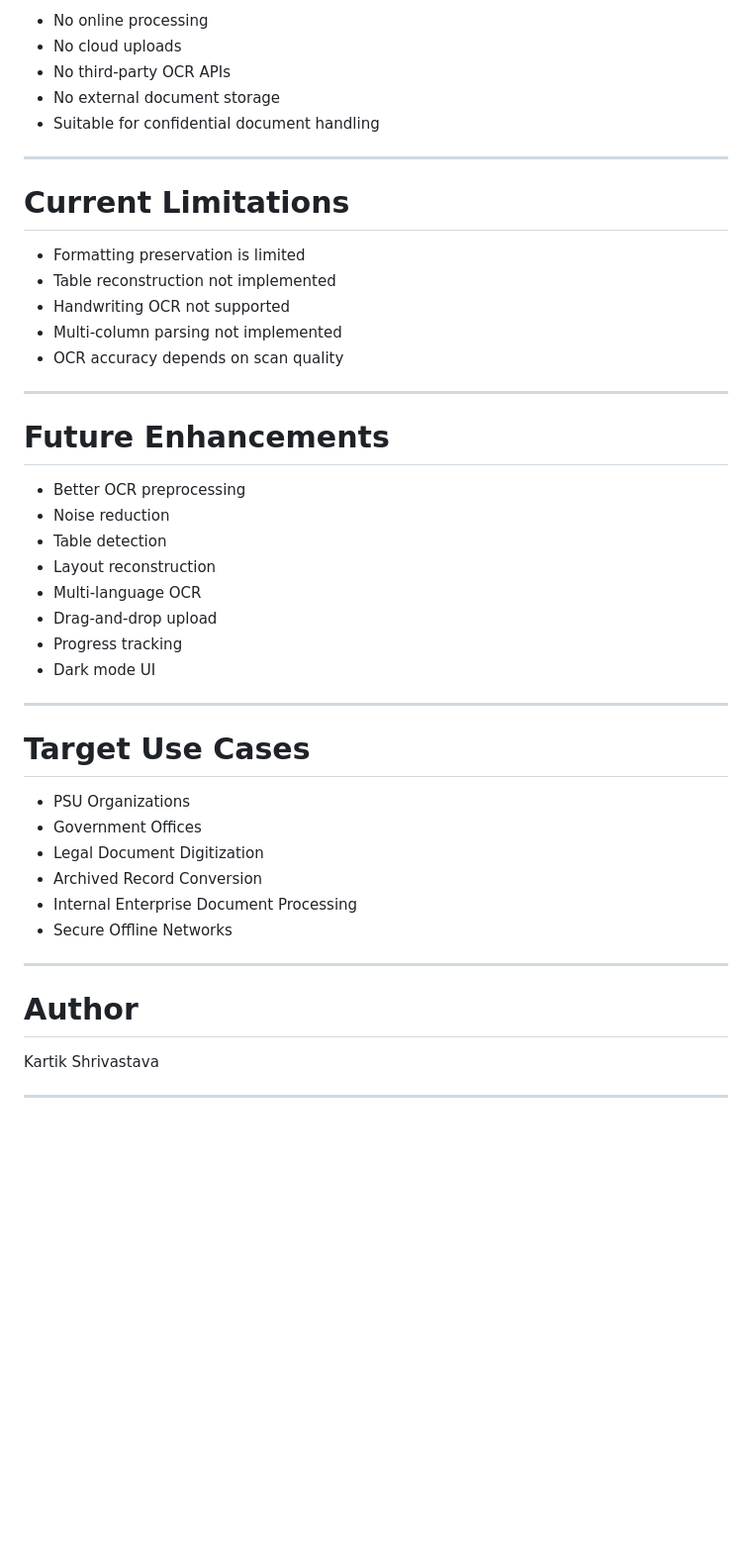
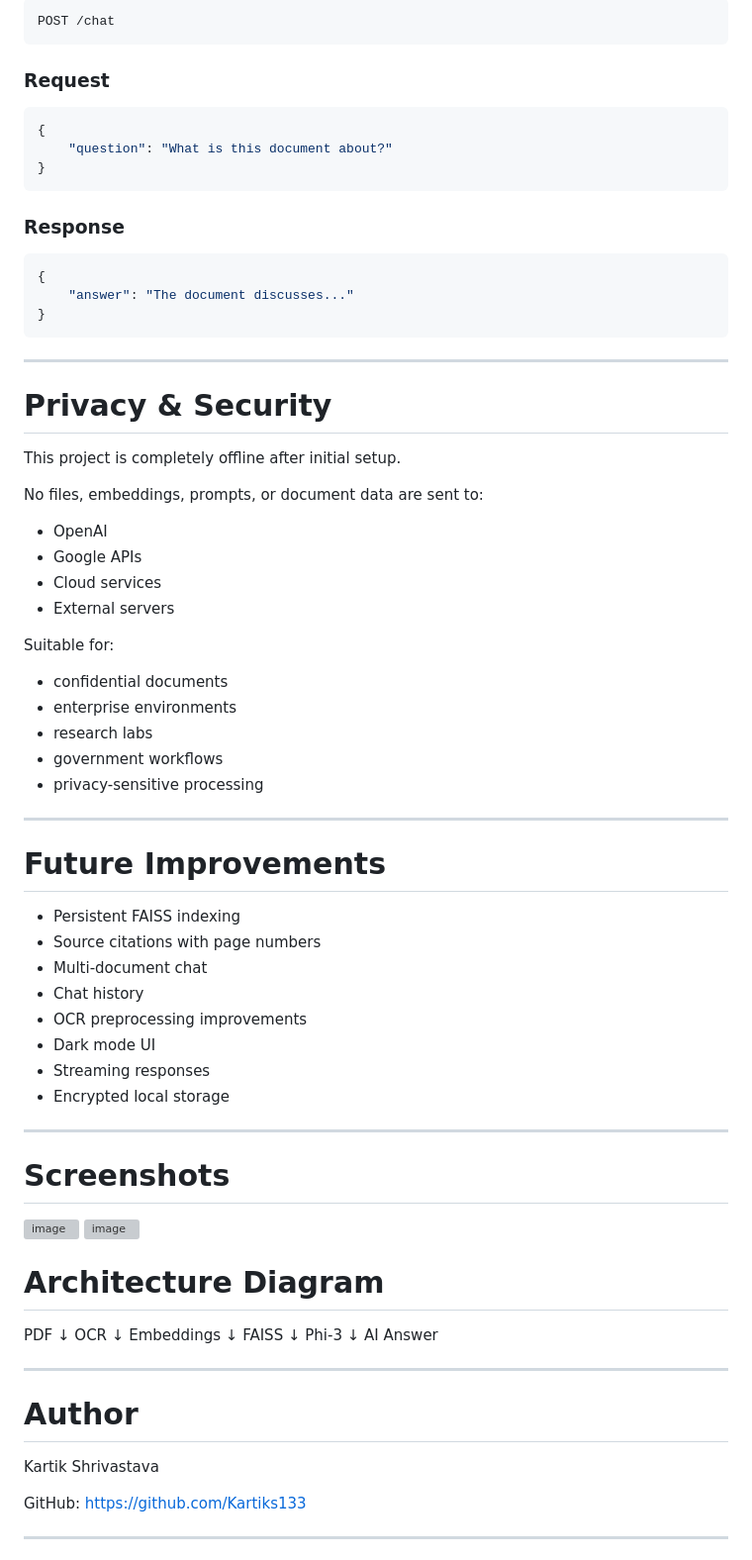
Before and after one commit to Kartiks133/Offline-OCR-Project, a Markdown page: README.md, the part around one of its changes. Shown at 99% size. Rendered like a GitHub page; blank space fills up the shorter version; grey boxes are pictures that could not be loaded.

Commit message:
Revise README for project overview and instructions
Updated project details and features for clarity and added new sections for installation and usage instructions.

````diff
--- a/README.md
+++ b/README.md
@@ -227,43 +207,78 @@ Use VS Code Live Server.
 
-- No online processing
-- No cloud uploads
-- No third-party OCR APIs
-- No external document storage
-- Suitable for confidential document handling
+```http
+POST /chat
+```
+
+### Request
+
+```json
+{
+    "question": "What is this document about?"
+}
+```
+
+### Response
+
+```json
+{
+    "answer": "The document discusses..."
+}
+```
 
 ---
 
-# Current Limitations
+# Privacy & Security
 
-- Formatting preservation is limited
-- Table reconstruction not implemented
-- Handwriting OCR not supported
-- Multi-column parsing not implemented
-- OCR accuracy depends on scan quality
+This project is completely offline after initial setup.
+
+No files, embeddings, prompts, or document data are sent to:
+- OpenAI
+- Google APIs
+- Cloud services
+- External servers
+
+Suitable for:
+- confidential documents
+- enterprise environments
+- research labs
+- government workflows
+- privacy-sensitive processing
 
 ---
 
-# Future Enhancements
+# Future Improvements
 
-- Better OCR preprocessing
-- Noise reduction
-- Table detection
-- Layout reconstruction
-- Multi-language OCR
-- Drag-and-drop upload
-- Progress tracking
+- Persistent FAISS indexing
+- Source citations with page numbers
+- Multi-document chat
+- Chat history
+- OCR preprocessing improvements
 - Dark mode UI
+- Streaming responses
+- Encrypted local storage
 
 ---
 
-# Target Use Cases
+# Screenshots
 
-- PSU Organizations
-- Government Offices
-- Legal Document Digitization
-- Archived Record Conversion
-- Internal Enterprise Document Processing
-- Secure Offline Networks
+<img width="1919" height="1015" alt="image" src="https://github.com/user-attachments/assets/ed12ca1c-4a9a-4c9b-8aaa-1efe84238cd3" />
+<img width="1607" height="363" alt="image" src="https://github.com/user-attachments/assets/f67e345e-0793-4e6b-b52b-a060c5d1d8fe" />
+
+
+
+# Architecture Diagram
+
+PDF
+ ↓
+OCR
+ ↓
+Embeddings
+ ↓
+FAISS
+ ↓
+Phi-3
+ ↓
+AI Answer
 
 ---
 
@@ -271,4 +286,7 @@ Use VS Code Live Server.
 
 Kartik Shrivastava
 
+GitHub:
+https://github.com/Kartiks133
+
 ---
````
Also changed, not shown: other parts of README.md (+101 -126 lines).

********************

DIRECTIONS FOR THIS TASK:
Word for word, copy out each record; do not include pictures.

ANSWER FOR THIS EXERCISE:
Before and after one commit to Kartiks133/Offline-OCR-Project, a Markdown page: README.md, the part around one of its changes. Shown at 99% size. Rendered like a GitHub page; blank space fills up the shorter version; grey boxes are pictures that could not be loaded.

Commit message:
Revise README for project overview and instructions
Updated project details and features for clarity and added new sections for installation and usage instructions.

````diff
--- a/README.md
+++ b/README.md
@@ -227,43 +207,78 @@ Use VS Code Live Server.
 
-- No online processing
-- No cloud uploads
-- No third-party OCR APIs
-- No external document storage
-- Suitable for confidential document handling
+```http
+POST /chat
+```
+
+### Request
+
+```json
+{
+    "question": "What is this document about?"
+}
+```
+
+### Response
+
+```json
+{
+    "answer": "The document discusses..."
+}
+```
 
 ---
 
-# Current Limitations
+# Privacy & Security
 
-- Formatting preservation is limited
-- Table reconstruction not implemented
-- Handwriting OCR not supported
-- Multi-column parsing not implemented
-- OCR accuracy depends on scan quality
+This project is completely offline after initial setup.
+
+No files, embeddings, prompts, or document data are sent to:
+- OpenAI
+- Google APIs
+- Cloud services
+- External servers
+
+Suitable for:
+- confidential documents
+- enterprise environments
+- research labs
+- government workflows
+- privacy-sensitive processing
 
 ---
 
-# Future Enhancements
+# Future Improvements
 
-- Better OCR preprocessing
-- Noise reduction
-- Table detection
-- Layout reconstruction
-- Multi-language OCR
-- Drag-and-drop upload
-- Progress tracking
+- Persistent FAISS indexing
+- Source citations with page numbers
+- Multi-document chat
+- Chat history
+- OCR preprocessing improvements
 - Dark mode UI
+- Streaming responses
+- Encrypted local storage
 
 ---
 
-# Target Use Cases
+# Screenshots
 
-- PSU Organizations
-- Government Offices
-- Legal Document Digitization
-- Archived Record Conversion
-- Internal Enterprise Document Processing
-- Secure Offline Networks
+<img width="1919" height="1015" alt="image" src="https://github.com/user-attachments/assets/ed12ca1c-4a9a-4c9b-8aaa-1efe84238cd3" />
+<img width="1607" height="363" alt="image" src="https://github.com/user-attachments/assets/f67e345e-0793-4e6b-b52b-a060c5d1d8fe" />
+
+
+
+# Architecture Diagram
+
+PDF
+ ↓
+OCR
+ ↓
+Embeddings
+ ↓
+FAISS
+ ↓
+Phi-3
+ ↓
+AI Answer
 
 ---
 
@@ -271,4 +286,7 @@ Use VS Code Live Server.
 
 Kartik Shrivastava
 
+GitHub:
+https://github.com/Kartiks133
+
 ---
````
Also changed, not shown: other parts of README.md (+101 -126 lines).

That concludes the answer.